(HealthDay)—Vyndaqel (tafamidis meglumine) and Vyndamax (tafamidis) capsules have been approved to treat adults with cardiomyopathy caused by transthyretin mediated amyloidosis (ATTR-CM), the U.S. Food and Drug Administration announced today. Recommended dosage is four 20-mg capsules of Vyndaqel once daily or a single 61-mg capsule of Vyndamax once daily, according to the manufacturer. The two drugs, which are the first approved […]

Continue reading »

Suicide attempts by self-poisoning have more than doubled in teens, young adults

A new study from Nationwide Children’s Hospital and the Central Ohio Poison Center found rates of suicide attempts by self-poisoning among adolescents have more than doubled in the last decade in the U.S., and more than tripled for girls and young women.

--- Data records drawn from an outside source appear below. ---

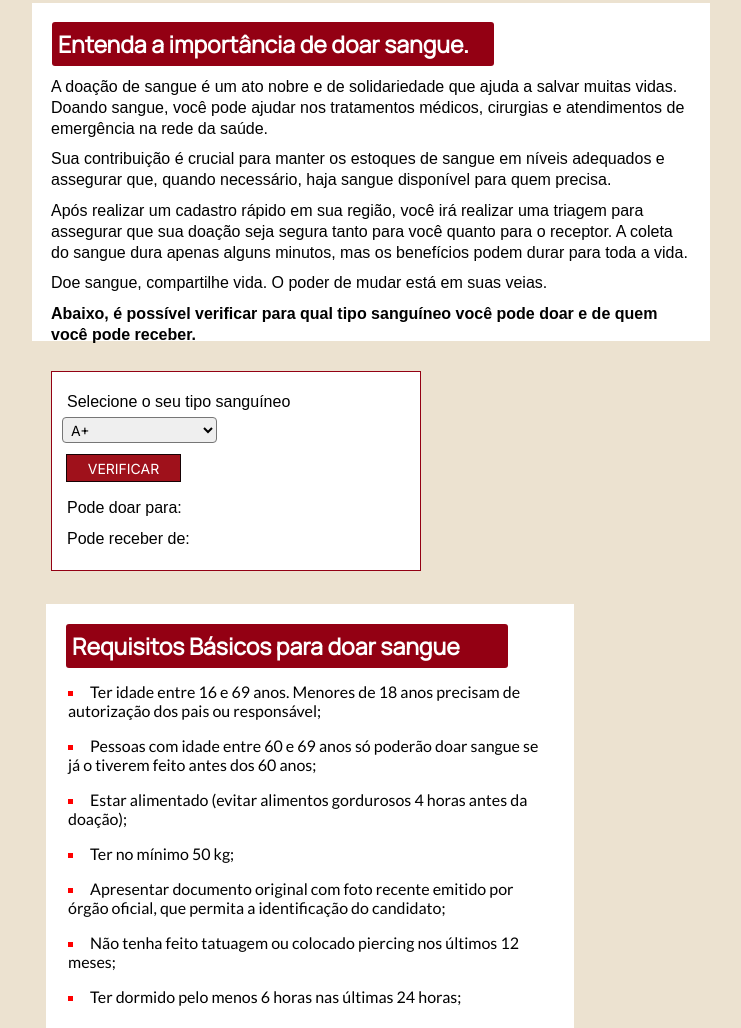
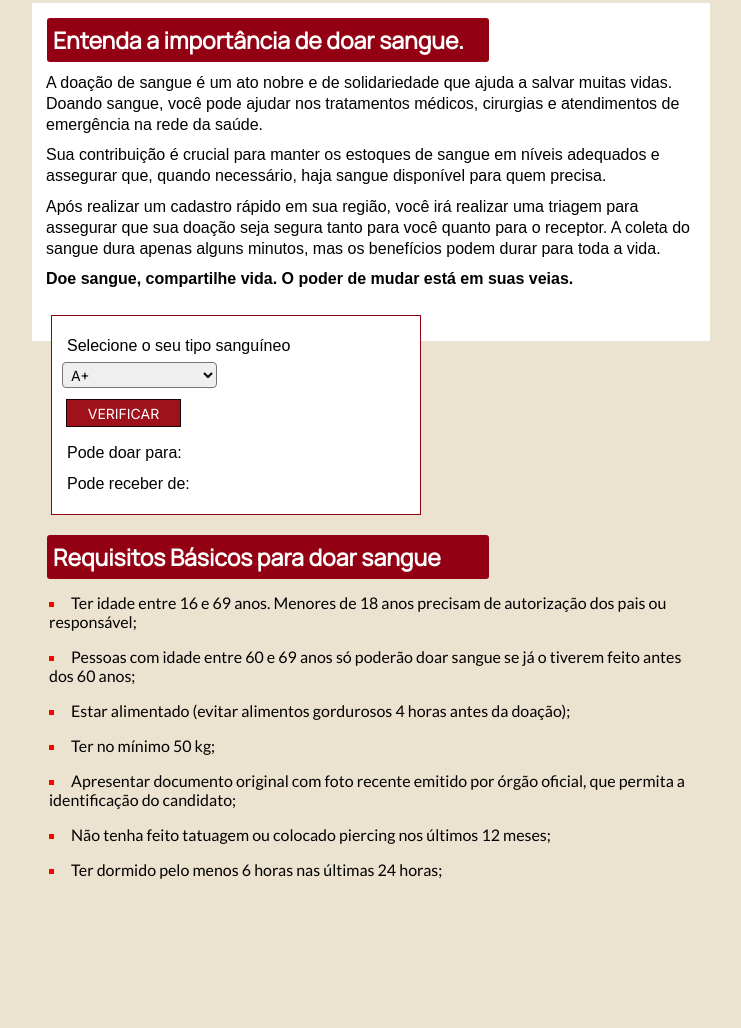
Before and after one commit to williamcouto/blood-donation, a plain HTML site: page index.html in a window 1280 px wide. Shown: the part 113-1141 px from the top of the page, without its empty margins (18-759 px from the left). After the commit the page ends 1000 px from the top, so only its background shows below. Drawn offline with Linux system fonts and the light colour scheme.

Commit message:
Update index.html

```diff
--- a/index.html
+++ b/index.html
@@ -13,18 +13,12 @@
     </header>
   <main>
       <section>
-      <article id="text_donation">
           <h2>Entenda a importância de doar sangue.</h2>
           <p>A doação de sangue é um ato nobre e de solidariedade que ajuda a salvar muitas vidas. Doando sangue, você pode ajudar nos tratamentos médicos, cirurgias e atendimentos de emergência na rede da saúde.</p>
+          <p>Sua contribuição é crucial para manter os estoques de sangue em níveis adequados e assegurar que, quando necessário, haja sangue disponível para quem precisa.</p>
+          <p>Após realizar um cadastro rápido em sua região, você irá realizar uma triagem para assegurar que sua doação seja segura tanto para você quanto para o receptor. A coleta do sangue dura apenas alguns minutos, mas os benefícios podem durar para toda a vida.</p>
+          <strong><p>Doe sangue, compartilhe vida. O poder de mudar está em suas veias.</p></strong>
 
-        <p>Sua contribuição é crucial para manter os estoques de sangue em níveis adequados e assegurar que, quando necessário, haja sangue disponível para quem precisa.</p>
-
-        <p>Após realizar um cadastro rápido em sua região, você irá realizar uma triagem para assegurar que sua doação seja segura tanto para você quanto para o receptor. A coleta do sangue dura apenas alguns minutos, mas os benefícios podem durar para toda a vida.</p>
-
-        <p>Doe sangue, compartilhe vida. O poder de mudar está em suas veias.</p>
-
-        <p><strong>Abaixo, é possível verificar para qual tipo sanguíneo você pode doar e de quem você pode receber.</strong></p>
-      </article>
           <div class="container">
             <p>Selecione o seu tipo sanguíneo</p>
               <select name="user_bloodType" id="user_bloodType">
@@ -42,7 +36,6 @@
             <p>Pode receber de:<span class="resultado_receber"></span></p>
             </div>
 
-        <article id="basics_requi">
           <h2>Requisitos Básicos para doar sangue</h2>
             <ul type="square">
             <li>Ter idade entre 16 e 69 anos. Menores de 18 anos precisam de autorização dos pais ou responsável;
@@ -53,7 +46,6 @@
             <li>Não tenha feito tatuagem ou colocado piercing nos últimos 12 meses;
             <li>Ter dormido pelo menos 6 horas nas últimas 24 horas;
             </ul>
-        </article>
       </section>
     </main>
   <script src="script.js"></script>
```
Lines whose indentation alone changed are shown as unchanged.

The study, published online today in the Journal of Pediatrics, evaluated the incidence and outcomes from intentional suspected-suicide […]

Continue reading »

Conception by IVF may increase risk for rare childhood cancer

(HealthDay)—There is a small association between conception by in vitro fertilization (IVF) and childhood cancer, particularly hepatic tumors, according to a study published online April 1 in JAMA Pediatrics. Logan G. Spector, Ph.D., from the University of Minnesota in Minneapolis, and colleagues used data from the Society for Assisted Reproductive Technology Clinical Outcomes Reporting System on IVF cycles that resulted […]

Continue reading »

Deep stimulation improves cognitive control by augmenting brain rhythms

In a new study that could improve the therapeutic efficacy of deep-brain stimulation (DBS) for psychiatric disorders such as depression, a team of scientists shows that, when DBS is applied to a specific brain region, it improves patients’ cognitive control over their behavior by increasing the power of a specific low-frequency brain rhythm in their prefrontal cortex. The findings, published […]

Continue reading »

Cancer pain can be eased by palliative radiation therapy

Radiation therapy is, along with chemotherapy and surgery, one of the three main components of cancer treatment. It is often misunderstood and carries negative connotations. As radiation oncologists and assistant professors at Albert Einstein College of Medicine in New York and the University of British Columbia, we frequently work to dispel patients’ concerns about radiation —concerns that radiation treatment will […]

Continue reading »

Weight stigmatization by medical professionals is preventable, researcher says

Anti-fat stigmatization is a common problem in Canada’s health-care system, but one that is preventable, says Dr. Patty Thille, assistant professor of physical therapy in the College of Rehabilitation Sciences. “There are strong stereotypes around bodies that are thin or bodies that have visible fat,” Thille says. “And we know from qualitative studies that people experience poor treatment in health-care […]

Continue reading »

How brains distinguish between self-touch and touch by others

The brain seems to reduce sensory perception from an area of skin when we touch it ourselves, according to a new study from Linköping University published in the journal Proceedings of the National Academy of Sciences. The finding increases the understanding of how the brain distinguishes between being touched by another person and self-touch. The ability to distinguish between self […]

Continue reading »

Calcifications in the eye increase risk for progression to advanced AMD by more than six times

Calcified nodules in the retina are associated with progression to late stages of age-related macular degeneration (AMD). Experts from Queen’s University Belfast, working in partnership with the University of Alabama of Birmingham and in collaboration with UK material scientists and US clinical ophthalmology practices, made the ground-breaking discovery that the calcified nodules in the retina – the thin layer of […]

Continue reading »
1 2 3 5